Thailand: Financial Sector Reform and The East Asian Crises
The book looks at the numerous banking statutes put in place in Thailand in the past sixty years, including legislation of the 1980s in response to problems involving fraud, insider dealing and solvency concerns. It examines how historically ambiguous structures of governmental responsibility and power, and a heavy emphasis on government discretion in regulation, have so far inhibited the effectiveness of this extensive body of legislation in developing a sound modern banking system.
There follows an in-depth analysis of the 1997-1998 Thai Banking Crisis and ways in which lessons can be learned to avoid similar crises in future. The author argues for a greater degree of transparency in the regulatory process to bring it into line with internationally accepted standards, for increased supervisory implementation and enforcement by Thai governmental authorities, and for the ultimate depoliticisation of the bank regulatory and supervisory processes.
|Product Line||Kluwer Law International|
- The Backdrop: The Underpinnings of the Modern Thai Bank Supervisory System and Related Governmental Laws and Policies
- The Historical Context pre 1973: Dysfunctional Influences Shaping the Modern Thai Banking system
- Attempting to Address Fundamentals through Reactions to Recent Thai Financial Crises (late 1970s-mid 1990s): Substantive Structural Reform or Façade
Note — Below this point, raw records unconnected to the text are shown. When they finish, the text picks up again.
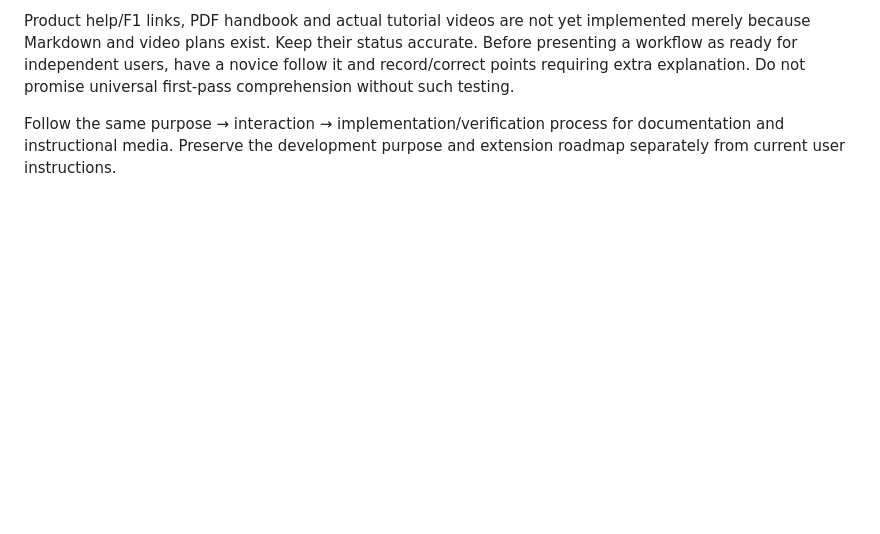
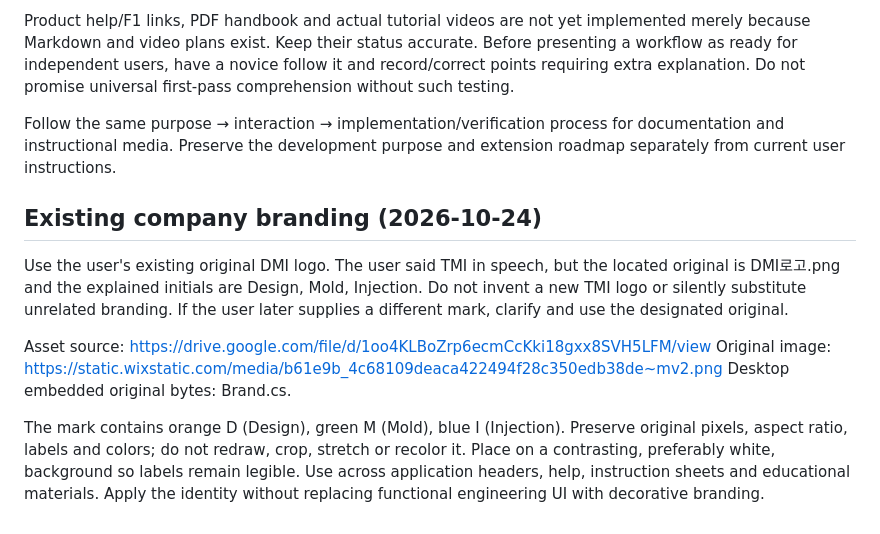
Before and after one commit to dmi20190118-tech/dmi-cad, a Markdown page: AGENTS.md, the part around the change. Drawn GitHub-style; blank space fills up the shorter version.

Commit message:
Record original DMI brand and asset source [skip ci]

```diff
--- a/AGENTS.md
+++ b/AGENTS.md
@@ -120,3 +120,13 @@ Update help alongside code and use real screenshots/recordings of the shipped be
 Product help/F1 links, PDF handbook and actual tutorial videos are not yet implemented merely because Markdown and video plans exist. Keep their status accurate. Before presenting a workflow as ready for independent users, have a novice follow it and record/correct points requiring extra explanation. Do not promise universal first-pass comprehension without such testing.
 
 Follow the same purpose → interaction → implementation/verification process for documentation and instructional media. Preserve the development purpose and extension roadmap separately from current user instructions.
+
+## Existing company branding (2026-10-24)
+
+Use the user's existing original DMI logo. The user said TMI in speech, but the located original is DMI로고.png and the explained initials are Design, Mold, Injection. Do not invent a new TMI logo or silently substitute unrelated branding. If the user later supplies a different mark, clarify and use the designated original.
+
+Asset source: https://drive.google.com/file/d/1oo4KLBoZrp6ecmCcKki18gxx8SVH5LFM/view
+Original image: https://static.wixstatic.com/media/b61e9b_4c68109deaca422494f28c350edb38de~mv2.png
+Desktop embedded original bytes: Brand.cs.
+
+The mark contains orange D (Design), green M (Mold), blue I (Injection). Preserve original pixels, aspect ratio, labels and colors; do not redraw, crop, stretch or recolor it. Place on a contrasting, preferably white, background so labels remain legible. Use across application headers, help, instruction sheets and educational materials. Apply the identity without replacing functional engineering UI with decorative branding.
```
- The Thai Financial and Economic Crisis of 1997-8: An Opportunity to Re-address the Fundamentals
- Conclusion: Moving Forward Towards a Modernised and `Safe and Sound' Banking Sector Environment in Thailand.